Press Release

iSuppli Issues Fast Facts on Potential Apple Acquisition of ARM


To support media coverage of Apple Inc.’s speculated merger acquisition of microprocessor Intellectual Property (IP) provider ARM Holdings, iSuppli Corp. is providing the following the fast facts and analysis:

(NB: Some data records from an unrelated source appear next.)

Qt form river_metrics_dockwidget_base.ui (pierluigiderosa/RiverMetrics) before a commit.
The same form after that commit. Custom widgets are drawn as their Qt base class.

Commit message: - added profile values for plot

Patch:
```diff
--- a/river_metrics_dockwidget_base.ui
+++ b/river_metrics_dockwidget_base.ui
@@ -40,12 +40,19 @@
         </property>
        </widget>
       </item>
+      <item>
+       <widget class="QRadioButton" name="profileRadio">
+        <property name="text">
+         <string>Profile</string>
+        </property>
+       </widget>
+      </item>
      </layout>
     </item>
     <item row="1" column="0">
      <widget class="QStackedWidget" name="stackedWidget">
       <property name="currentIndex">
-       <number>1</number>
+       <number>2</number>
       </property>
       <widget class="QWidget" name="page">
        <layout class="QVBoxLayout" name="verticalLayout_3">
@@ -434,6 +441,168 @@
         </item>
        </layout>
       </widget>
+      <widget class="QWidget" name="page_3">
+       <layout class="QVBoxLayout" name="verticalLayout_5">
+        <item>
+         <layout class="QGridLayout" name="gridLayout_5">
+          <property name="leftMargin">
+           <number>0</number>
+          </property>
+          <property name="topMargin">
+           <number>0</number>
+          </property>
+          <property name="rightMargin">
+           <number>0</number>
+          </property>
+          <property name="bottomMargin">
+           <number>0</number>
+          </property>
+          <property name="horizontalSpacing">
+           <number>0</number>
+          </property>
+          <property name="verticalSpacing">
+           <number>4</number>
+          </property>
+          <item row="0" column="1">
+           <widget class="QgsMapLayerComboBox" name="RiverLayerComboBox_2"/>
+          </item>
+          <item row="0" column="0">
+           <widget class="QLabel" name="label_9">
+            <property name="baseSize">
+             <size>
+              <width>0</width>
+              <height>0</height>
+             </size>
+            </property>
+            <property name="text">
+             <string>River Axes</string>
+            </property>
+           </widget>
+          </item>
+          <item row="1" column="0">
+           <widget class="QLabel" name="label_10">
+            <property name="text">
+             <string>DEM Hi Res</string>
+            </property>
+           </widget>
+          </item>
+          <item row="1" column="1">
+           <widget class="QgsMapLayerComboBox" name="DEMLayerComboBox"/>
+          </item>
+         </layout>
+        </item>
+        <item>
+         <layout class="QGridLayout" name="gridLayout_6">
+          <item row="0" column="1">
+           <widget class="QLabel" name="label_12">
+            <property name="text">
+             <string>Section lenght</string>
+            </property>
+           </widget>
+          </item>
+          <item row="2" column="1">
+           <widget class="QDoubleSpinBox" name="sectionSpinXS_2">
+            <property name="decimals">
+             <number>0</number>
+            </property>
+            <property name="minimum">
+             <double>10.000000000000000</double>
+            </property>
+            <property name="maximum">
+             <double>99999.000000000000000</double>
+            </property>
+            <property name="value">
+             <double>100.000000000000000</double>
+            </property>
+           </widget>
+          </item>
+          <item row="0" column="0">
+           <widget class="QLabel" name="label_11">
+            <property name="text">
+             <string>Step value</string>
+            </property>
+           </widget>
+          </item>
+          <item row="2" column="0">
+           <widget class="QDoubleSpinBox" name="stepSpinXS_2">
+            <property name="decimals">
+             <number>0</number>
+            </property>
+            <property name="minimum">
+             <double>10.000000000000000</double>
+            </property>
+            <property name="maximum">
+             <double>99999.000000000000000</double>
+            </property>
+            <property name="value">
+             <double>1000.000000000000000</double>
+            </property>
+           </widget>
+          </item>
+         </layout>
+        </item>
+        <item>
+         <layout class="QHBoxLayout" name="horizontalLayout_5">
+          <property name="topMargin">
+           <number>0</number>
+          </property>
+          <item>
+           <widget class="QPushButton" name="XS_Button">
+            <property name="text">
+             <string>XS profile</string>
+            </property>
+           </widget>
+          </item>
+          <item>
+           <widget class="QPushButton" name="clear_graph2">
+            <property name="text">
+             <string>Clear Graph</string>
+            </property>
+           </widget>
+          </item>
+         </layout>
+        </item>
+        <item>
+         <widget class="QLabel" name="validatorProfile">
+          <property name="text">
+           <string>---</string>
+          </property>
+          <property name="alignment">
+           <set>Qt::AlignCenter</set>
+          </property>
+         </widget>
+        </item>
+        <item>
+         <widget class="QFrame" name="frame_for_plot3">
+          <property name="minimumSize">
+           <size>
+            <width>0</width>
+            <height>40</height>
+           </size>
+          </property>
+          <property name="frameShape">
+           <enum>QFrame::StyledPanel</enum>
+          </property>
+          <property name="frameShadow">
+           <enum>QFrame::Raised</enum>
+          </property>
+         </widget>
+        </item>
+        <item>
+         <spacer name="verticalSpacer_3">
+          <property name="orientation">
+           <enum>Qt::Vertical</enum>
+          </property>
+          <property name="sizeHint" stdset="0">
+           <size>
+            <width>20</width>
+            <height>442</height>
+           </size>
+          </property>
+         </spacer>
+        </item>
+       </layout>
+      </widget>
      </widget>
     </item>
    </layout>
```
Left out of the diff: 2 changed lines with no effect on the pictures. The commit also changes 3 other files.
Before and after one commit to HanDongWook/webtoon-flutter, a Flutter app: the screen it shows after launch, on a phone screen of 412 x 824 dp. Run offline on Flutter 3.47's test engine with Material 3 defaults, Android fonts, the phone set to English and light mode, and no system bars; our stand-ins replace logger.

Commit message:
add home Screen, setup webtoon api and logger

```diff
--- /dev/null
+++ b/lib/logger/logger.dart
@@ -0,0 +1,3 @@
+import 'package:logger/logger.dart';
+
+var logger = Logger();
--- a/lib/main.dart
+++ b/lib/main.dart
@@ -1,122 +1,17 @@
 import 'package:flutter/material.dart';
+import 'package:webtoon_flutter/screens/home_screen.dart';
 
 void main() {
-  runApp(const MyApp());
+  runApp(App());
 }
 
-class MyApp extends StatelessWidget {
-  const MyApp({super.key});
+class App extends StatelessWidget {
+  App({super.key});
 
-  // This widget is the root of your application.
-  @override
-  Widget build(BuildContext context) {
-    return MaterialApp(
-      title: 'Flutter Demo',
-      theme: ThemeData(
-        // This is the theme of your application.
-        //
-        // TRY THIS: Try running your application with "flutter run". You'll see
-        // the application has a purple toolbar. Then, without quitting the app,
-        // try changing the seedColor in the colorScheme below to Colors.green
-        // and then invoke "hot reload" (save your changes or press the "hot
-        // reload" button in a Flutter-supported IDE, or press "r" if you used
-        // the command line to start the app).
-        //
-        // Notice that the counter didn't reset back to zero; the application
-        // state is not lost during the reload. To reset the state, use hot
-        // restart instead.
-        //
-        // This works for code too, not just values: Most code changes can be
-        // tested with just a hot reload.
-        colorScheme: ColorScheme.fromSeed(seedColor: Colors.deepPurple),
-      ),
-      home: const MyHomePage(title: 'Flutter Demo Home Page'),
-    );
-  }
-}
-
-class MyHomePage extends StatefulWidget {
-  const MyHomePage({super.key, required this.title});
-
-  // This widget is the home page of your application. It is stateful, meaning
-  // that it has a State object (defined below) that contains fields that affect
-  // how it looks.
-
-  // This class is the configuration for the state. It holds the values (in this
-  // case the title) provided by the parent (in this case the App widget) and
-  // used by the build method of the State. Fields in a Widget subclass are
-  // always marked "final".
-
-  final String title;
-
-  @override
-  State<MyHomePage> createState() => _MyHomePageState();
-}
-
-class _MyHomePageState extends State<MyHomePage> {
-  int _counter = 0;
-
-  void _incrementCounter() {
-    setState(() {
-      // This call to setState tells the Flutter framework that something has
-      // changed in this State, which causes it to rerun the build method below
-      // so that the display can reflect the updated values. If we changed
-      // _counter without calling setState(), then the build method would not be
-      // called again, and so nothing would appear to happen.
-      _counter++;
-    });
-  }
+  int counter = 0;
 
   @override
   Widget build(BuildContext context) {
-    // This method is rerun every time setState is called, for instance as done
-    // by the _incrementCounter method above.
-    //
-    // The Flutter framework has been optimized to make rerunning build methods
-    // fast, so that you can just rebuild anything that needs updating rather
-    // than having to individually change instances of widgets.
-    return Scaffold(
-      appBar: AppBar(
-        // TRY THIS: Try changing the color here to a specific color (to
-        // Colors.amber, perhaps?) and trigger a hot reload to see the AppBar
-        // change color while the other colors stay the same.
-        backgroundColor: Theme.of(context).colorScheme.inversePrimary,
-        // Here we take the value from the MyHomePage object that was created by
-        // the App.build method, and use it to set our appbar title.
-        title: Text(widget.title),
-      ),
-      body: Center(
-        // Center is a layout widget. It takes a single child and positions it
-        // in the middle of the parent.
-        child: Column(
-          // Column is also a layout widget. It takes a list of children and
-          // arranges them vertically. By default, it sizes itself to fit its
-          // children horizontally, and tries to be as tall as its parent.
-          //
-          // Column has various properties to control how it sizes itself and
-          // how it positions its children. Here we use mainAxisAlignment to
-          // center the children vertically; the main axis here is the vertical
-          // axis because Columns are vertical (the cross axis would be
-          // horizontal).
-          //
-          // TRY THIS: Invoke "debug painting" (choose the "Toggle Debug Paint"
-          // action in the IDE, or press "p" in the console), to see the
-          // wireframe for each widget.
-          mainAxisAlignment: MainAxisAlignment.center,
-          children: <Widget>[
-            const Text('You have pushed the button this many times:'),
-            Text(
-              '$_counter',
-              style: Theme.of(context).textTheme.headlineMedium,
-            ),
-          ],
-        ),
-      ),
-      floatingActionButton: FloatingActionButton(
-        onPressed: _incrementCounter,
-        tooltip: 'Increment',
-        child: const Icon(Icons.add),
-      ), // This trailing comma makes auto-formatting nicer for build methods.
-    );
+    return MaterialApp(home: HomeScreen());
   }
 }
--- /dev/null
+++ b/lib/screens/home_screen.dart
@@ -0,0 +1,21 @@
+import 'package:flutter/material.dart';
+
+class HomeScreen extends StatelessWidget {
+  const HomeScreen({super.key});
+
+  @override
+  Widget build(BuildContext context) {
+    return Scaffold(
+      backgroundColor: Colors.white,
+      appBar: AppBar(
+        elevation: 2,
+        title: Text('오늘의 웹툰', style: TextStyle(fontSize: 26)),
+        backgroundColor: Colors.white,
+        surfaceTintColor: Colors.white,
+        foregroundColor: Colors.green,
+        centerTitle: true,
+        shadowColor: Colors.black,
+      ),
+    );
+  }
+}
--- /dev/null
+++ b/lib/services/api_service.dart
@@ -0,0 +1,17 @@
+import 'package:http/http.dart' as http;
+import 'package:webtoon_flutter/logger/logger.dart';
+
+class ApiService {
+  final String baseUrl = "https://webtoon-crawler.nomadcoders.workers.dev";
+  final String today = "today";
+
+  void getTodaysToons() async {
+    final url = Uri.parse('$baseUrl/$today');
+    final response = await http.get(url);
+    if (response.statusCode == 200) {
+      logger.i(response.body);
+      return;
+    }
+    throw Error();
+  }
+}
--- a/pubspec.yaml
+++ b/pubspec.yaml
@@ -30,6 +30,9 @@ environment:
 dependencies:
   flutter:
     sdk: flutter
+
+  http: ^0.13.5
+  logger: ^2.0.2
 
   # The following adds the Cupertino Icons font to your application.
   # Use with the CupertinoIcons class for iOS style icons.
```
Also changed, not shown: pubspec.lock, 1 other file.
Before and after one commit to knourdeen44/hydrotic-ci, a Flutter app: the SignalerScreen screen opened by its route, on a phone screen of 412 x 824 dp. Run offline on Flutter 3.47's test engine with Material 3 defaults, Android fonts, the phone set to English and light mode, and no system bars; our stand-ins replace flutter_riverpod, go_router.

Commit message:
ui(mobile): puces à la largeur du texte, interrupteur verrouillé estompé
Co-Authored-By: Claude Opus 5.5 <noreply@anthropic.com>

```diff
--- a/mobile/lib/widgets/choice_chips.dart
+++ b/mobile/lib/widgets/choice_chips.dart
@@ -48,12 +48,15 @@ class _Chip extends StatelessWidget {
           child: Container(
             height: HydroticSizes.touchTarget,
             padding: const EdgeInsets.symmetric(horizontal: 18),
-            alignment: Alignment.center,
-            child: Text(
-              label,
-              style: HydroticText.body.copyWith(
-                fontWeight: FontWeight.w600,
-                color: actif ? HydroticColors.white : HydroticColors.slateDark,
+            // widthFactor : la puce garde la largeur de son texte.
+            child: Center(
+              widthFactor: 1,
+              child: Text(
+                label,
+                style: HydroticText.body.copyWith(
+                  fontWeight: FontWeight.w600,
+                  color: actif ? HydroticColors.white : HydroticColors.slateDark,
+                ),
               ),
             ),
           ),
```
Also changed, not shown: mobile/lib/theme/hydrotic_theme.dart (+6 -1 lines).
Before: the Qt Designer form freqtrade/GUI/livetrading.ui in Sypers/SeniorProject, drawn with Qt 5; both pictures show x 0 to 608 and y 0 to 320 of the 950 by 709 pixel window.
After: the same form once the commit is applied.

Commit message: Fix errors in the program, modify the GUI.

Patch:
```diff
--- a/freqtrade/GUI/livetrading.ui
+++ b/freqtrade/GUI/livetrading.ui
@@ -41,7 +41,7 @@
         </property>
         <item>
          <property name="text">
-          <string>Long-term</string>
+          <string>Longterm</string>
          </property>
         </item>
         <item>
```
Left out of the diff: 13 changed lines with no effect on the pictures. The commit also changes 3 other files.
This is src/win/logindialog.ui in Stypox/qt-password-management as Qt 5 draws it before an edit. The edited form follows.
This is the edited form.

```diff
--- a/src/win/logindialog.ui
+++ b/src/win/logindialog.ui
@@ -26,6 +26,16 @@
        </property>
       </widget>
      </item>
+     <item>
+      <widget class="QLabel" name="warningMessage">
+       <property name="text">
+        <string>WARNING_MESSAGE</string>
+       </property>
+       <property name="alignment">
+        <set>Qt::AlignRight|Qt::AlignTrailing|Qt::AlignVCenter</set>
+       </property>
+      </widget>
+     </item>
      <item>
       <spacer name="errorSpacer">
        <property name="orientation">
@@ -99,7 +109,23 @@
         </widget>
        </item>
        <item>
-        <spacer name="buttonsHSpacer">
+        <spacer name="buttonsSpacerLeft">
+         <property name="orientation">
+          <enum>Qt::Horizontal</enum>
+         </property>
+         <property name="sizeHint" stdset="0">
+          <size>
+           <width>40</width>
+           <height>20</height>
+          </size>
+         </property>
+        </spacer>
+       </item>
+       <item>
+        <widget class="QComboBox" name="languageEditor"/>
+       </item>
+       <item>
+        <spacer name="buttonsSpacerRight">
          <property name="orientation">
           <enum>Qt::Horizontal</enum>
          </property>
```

  • Published reports speculate Apple could be considering a purchase of ARM Holdings, a leading supplier of semiconductor IP. The news reports surfaced on Wednesday, April 21, lifting ARM shares up about 7 percent. Responding to acquisition speculation, “Apple does not need to buy the company, they can just license technologies for less,” said Warren East, ARM chief executive officer, in an interview with British newspaper The Guardian.
  • The timing of this speculation is interesting because Google recently announced its IP-driven acquisition of Agnilux, a start-up founded by P.A. Semi professionals who left when that fabless chip designer was acquired by Apple in 2008.
  • ARM’s IP plays an important role in mobile devices, including the iPhone, iPod touch and iPad. ARM designs microprocessor circuits that are widely used because the company is a leader in power efficiency, delivering the most calculations for the fewest electrons. In 2009, ARM signed 87 new semiconductor IP licenses, bringing its total to 662. Interestingly, ARM estimates that every semiconductor company would need to spend between $50 million and $150 million annually to reproduce what ARM does. ARM-based chips can be found in the majority of mobile phones presently sold.
  • “Just because ARM’s IP plays an important role in mobile devices, that doesn’t necessarily mean ARM is of strategic value to Apple,” said William Kidd, director and principal analyst, financial services for iSuppli. “iSuppli thinks ARM would represent a costly acquisition with little in the way of true strategic benefits. The acquisition would not give Apple’s products a competitive edge/differentiating value. iSuppli also doesn’t buy into prevailing speculation that there could be significant value in denying other competitors access to ARM’s IP, since the majority of the impact would be felt by companies like Broadcom, Samsung and Texas Instruments, which are not exactly Apple’s biggest rivals. In any case, there would be no visible end-market impact seen for two years at a minimum.”
  • If Apple were to acquire ARM, iSuppli believes chip makers would worry about Apple’s inward-looking corporate style. “Many major semiconductor companies already have long and broad use of current ARM technology, and we suspect that their business engagement with ARM allows for future access as well. If you take this theory out further, it would be problematic for chipmakers to stop using ARM, not just because of their reliance on an ARM-designed microprocessors per se, but because redesigning the software/firmware of some baseband designs would be very time consuming and disruptive. We speculate that other ARM bidders could come out—but only if Apple truly emerges as a bidder,” Kidd added.